One thing we can’t stress enough is not to be overly-promotional. People who enter a group and start posting promotional material about themselves are usually blocked from these groups. Use your membership wisely. Talk with readers, collaborate with fellow writers, and post interesting content. Over time, people will start asking you about your writing all on their own.
4. Talk to Publishers and Other Authors Directly
As Debbie Young, the writer of Sophie Sayers Village Mysteries explains, unlike other social media platforms, LinkedIn isn’t a place where you go to sell books. It’s a place where you find like-minded people and talk to them personally. On one hand, you can share thoughts and talk to people by commenting on the same topics, or you can simply reach out to them.
Just like any other social network out there, LinkedIn has its fair share of bots. That means you need to make sure that your introductory messages sound real, honest, and inviting. Avoid using generic phrases or sending out mass DMs promoting your book. That will cause you more harm than good. Be direct and straight to the point. And remember: you’re here to connect with people, not to promote.

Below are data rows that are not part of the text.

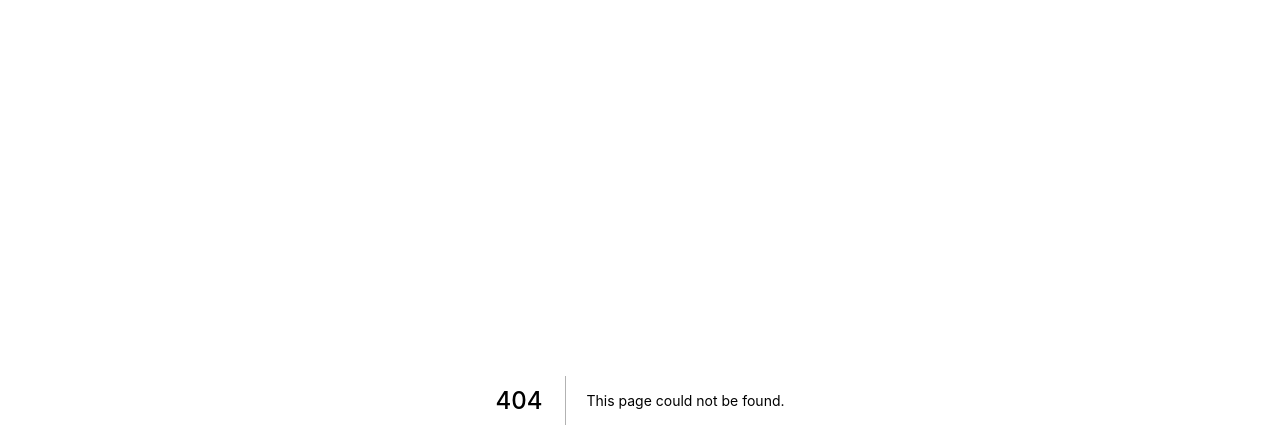
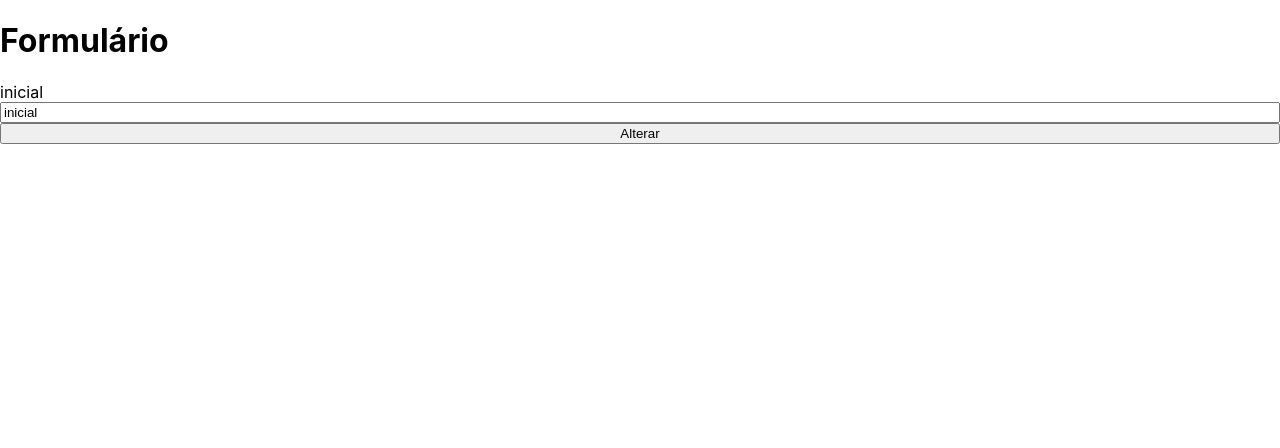
Before and after one commit to cmunhozprog03/reatc_leonardo, a Next.js app: page /estado/formulario in a window 1280 px wide. Before the commit this address had no page. Shown: the top 448 px of the page. Built offline with nearby package versions, Linux system fonts and the light colour scheme.

Commit message:
componente controlado

```diff
--- /dev/null
+++ b/pages/estado/formulario.jsx
@@ -0,0 +1,25 @@
+import { useState } from "react"
+
+export default function formulario() {
+
+  const [valor, setValor] = useState("inicial")
+
+  function alterar() {
+    setValor(valor + "!")
+  }
+
+  return (
+    <div style={{
+      display: "flex",
+      flexDirection: "column",
+
+     }}>
+      <h1>Formulário</h1>
+      <span>{ valor }</span>
+      <input type="text" value={valor}
+        onChange={e => setValor(e.target.value) }
+      />
+      <button onClick={alterar}>Alterar</button>
+    </div>
+  )
+}
```
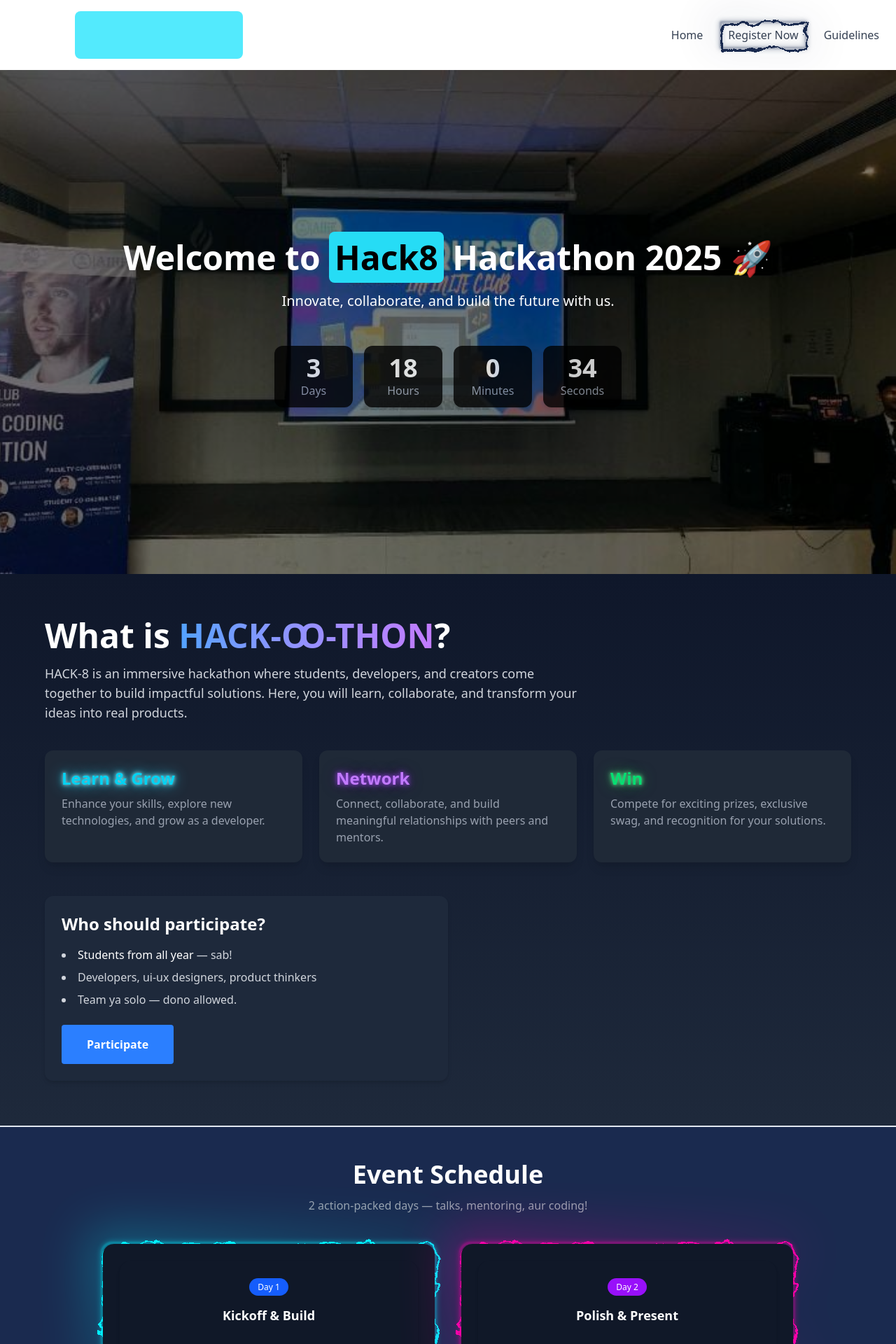
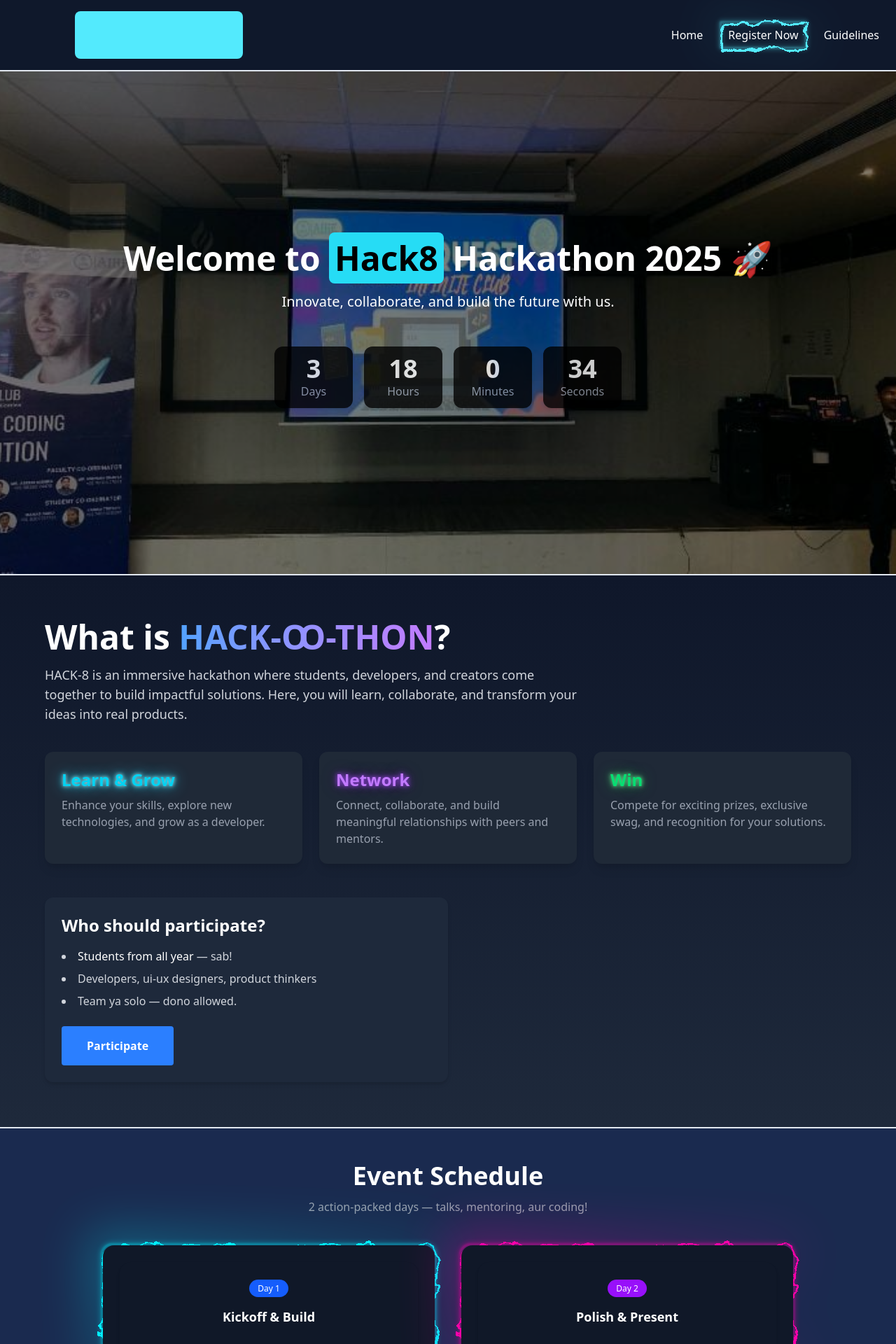
Before and after one commit to asxrafali0975/hackathon-infiniteclub, a React (Vite) app: page / in a window 1280 px wide. Shown: the top 1920 px of the page at 70% size. Built offline with nearby package versions, Linux system fonts and the light colour scheme.

Commit message:
version3.0 - updated UI components

```diff
--- a/src/App.css
+++ b/src/App.css
@@ -19,4 +19,27 @@
       0 0 10px #50c37a,  /* green-400 */
       0 0 20px #237742;  /* deeper emerald */
   }
+
+
 }
+
+
+@layer utilities {
+  .animate-gradient-blue {
+    background: linear-gradient(270deg, #00f0ff, #0066ff, #00f0ff);
+    background-size: 600% 600%;
+    animation: gradientMove 8s linear infinite;
+  }
+
+  .animate-gradient-pink {
+    background: linear-gradient(270deg, #ff00aa, #ff66cc, #ff00aa);
+    background-size: 600% 600%;
+    animation: gradientMove 8s linear infinite;
+  }
+
+  @keyframes gradientMove {
+    0% { background-position: 0% 50%; }
+    50% { background-position: 100% 50%; }
+    100% { background-position: 0% 50%; }
+  }
+}
--- a/src/components/Hero.jsx
+++ b/src/components/Hero.jsx
@@ -25,7 +25,7 @@ export default function Hero() {
   }, [images.length]);
 
   return (
-    <section className="relative h-[90vh] w-full overflow-hidden">
+    <section className="relative h-[90vh] w-full overflow-hidden border-t-2 border-t-slate-200 ">
       {/* Slides */}
       <div
         className="flex h-full transition-transform duration-700 ease-in-out"
--- a/src/components/IntroSection.jsx
+++ b/src/components/IntroSection.jsx
@@ -2,7 +2,7 @@ import React from 'react';
 
 const IntroSection = () => {
   return (
-    <section className="bg-gradient-to-b from-[#0f172a] to-[#1e293b] text-white py-16 px-4 sm:px-8 lg:px-16">
+    <section className="bg-gradient-to-b from-[#0f172a] to-[#1e293b] text-white py-16 px-4 sm:px-8 lg:px-16 border-t-2 border-t-slate-200 ">
       <div className="max-w-7xl mx-auto">
         <h2 className="text-4xl sm:text-5xl font-extrabold mb-4">
           What is <span className="text-gradient bg-gradient-to-r from-blue-400 to-purple-400 bg-clip-text text-transparent">HACK-Ꝏ-THON</span>?
--- a/src/components/Navbar.jsx
+++ b/src/components/Navbar.jsx
@@ -8,23 +8,22 @@ export default function Navbar() {
   const [isOpen, setIsOpen] = useState(false);
 
   return (
-    <nav className="bg-white shadow-sm px-4 sm:px-6 py-4 w-full">
+    <nav className="bg-[#0F182B] shadow-sm px-4 sm:px-6 py-4 w-full">
       <div className="max-w-7xl mx-auto w-full flex items-center justify-between">
-        {/* Left: RotateText */}
-        {/* <div className="flex items-center bg-red-800 w-"> */}
+
           <div className="text-2xl sm:text-3xl md:text-4xl lg:text-5xl  flex  font-bold">
             <RotateText />
           </div>
-        {/* </div> */}
+
 
         {/* Right: Desktop Nav */}
         <div className="hidden md:flex items-center gap-6 text-gray-700 font-medium">
-          <Link to="/" className="hover:text-blue-600 transition">
+          <Link to="/" className="hover:text-blue-600 transition text-white">
             Home
           </Link>
 
           <ElectricBorder
-            color="#1A2A4F"
+            color="#53EAFD"
             speed={1}
             chaos={0.5}
             thickness={3}
@@ -34,13 +33,13 @@ export default function Navbar() {
               href="https://forms.gle/F5dYXtgopLdDjoXn7"
               target="_blank"
               rel="noopener noreferrer"
-              className="px-3 py-2 rounded-md inline-block"
+              className="px-3 py-2 rounded-md inline-block text-white"
             >
               Register Now
             </a>
           </ElectricBorder>
 
-          <a href="Hack8_guidelines.pdf" target="_blank" className="hover:text-blue-600 transition">
+          <a href="Hack8_guidelines.pdf" target="_blank" className="hover:text-blue-600 transition text-white">
             Guidelines
           </a>
 
--- a/src/components/PhotoPage.jsx
+++ b/src/components/PhotoPage.jsx
@@ -16,11 +16,12 @@ function PhotoPage() {
 
         {/* <OrangeBtn data="Patrons"/> */}
 
-      <h2 className="text-3xl sm:text-3xl font-bold mb-3 italic p-2 rounded-full text-white mt-7 bg-gradient-to-r  from-orange-400 to-orange-600 ">OUR DIGNITARIES</h2>
+
+      <h2 className="px-6 py-3 bg-gradient-to-r  from-orange-400 to-orange-600 text-white font-semibold rounded-full shadow-lg hover:from-orange-500 hover:to-orange-700 transition-all duration-300 w-[60%] sm:w-auto mt-13 text-center">OUR DIGNITARIES</h2>
 
 
         {/* Row 1 (1 person) */}
-        <div className="flex justify-center w-[15] mt-[4%]">
+        <div className="flex justify-center  w-[15] mt-[4%]">
           <ProfileCard
             profile="directorsir.jpeg"
             name="Dr. ASHISH MALIK"
--- a/src/components/RotateText.jsx
+++ b/src/components/RotateText.jsx
@@ -8,7 +8,7 @@ function RotateText() {
 
   <RotatingText
   texts={['HACK', 'CREAT', 'RE']}
-  mainClassName="px-2 sm:px-2 md:px-3  text-black overflow-hidden py-0.5 sm:py-1 md:py-2 justify-center rounded-lg"
+  mainClassName="px-2 sm:px-2 md:px-3  text-white overflow-hidden py-0.5 sm:py-1 md:py-2 justify-center rounded-lg"
   staggerFrom={"last"}
   initial={{ y: "100%" }}
   animate={{ y: 0 }}
```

5. Engage With Other Writers’ Content
Once you start using LinkedIn for book promotion, you’ll be far from the only writer on it. We’ve already mentioned a couple of prolific writers that use it. As you connect with more and more people, you’ll start noticing that other authors are using the network for the same thing you’re using for: book promotion.
Some of them post paragraphs from their books, others, write articles, some even write fiction stories for their followers. There’s a lot of interesting people there and you should use your profile to communicate with them and engage with their content. Comment on their statuses, give them feedback on their writing. Whatever you do, make an effort to stick out.
Is LinkedIn the right option for aspiring authors? In our opinion, it is. While the network may seem like it’s meant only for business people who like to fill out spreadsheets in their spare time, it actually has a diverse user base that enjoys many activities.
And reading a good book is one of them. Use that to your advantage. Start promoting on LinkedIn now!